 ''I'm Larry McMurtry,'' he said by way of introduction. ''I'm a book dealer in Archer City.''

 Now that’s enough to confuse even this confused book… whatever I am.

The overall impression I got during my on line quest for an answer to this question of the ages, was that there is no difference.  A lack of any solid definition or difference between the two and a lack of further information on the topic, has lead me to this conclusion.  I asked a well known fellow book seller/dealer for an opinion on this matter… he always has an opinion.
I wrote:
“Had a heated discussion last night here in Clunes and without giving too much away, what is the difference between a "bookseller" and "book dealer"?  I look forward to your response.”
He wrote:
“None whatever.  You are obviously associating with idiots and/or wankers. No good can come of this. I suggest you stop talking to these people and spend your time listing books.”

Harsh but sage words from a master.

Finally, I found this definition of a bookseller:
“a dealer in books; a merchant who sells books” 
They also had a definition of a bookdealer:
“a dealer in books; a merchant who sells books” 

Yes, I deal in books and yes I sell books.  I sell books on a regular basis.  I sell all sorts of books to all sorts of people.  I love selling books.  My business card refers to me as a bookseller, but book dealer would also be appropriate.

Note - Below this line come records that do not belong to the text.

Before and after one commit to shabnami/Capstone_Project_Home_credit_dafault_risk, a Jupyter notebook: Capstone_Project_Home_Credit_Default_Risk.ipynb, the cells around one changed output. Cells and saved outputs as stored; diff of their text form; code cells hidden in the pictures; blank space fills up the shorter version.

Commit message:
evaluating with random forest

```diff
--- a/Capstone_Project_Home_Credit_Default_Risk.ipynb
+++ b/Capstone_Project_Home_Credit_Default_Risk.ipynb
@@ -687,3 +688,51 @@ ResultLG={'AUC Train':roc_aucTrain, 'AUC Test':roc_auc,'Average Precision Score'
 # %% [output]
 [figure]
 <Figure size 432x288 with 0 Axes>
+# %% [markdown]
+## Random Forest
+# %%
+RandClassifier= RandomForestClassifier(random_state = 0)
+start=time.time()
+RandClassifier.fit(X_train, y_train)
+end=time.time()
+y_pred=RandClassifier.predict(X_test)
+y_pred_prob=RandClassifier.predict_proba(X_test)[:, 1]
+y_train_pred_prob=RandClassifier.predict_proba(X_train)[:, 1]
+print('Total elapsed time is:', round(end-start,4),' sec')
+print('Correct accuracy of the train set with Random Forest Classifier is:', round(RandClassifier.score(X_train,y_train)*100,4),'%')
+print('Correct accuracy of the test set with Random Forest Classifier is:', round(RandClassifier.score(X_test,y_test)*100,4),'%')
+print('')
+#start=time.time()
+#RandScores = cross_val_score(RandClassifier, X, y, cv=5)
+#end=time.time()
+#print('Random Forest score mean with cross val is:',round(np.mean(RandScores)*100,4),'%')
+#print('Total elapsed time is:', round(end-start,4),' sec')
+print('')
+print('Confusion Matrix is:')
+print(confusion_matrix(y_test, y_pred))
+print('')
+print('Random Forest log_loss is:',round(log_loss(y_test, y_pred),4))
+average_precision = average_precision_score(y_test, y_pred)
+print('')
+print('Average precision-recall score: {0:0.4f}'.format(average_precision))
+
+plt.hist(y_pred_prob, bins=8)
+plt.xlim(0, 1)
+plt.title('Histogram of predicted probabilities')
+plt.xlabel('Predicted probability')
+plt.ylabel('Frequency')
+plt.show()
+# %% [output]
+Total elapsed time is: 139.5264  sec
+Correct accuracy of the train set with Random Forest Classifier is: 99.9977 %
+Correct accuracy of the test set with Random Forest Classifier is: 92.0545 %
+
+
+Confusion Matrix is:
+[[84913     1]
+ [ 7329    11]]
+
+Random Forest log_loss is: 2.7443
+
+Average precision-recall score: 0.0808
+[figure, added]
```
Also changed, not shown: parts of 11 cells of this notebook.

I’ve written this blog entry partly as a reply to my “accuser”.  If he or anyone reading this would like to comment or direct me to further information, please do not hesitate.  A lengthy reply in the same spirit as this blog entry would also be great.  I will happily post it… with your references.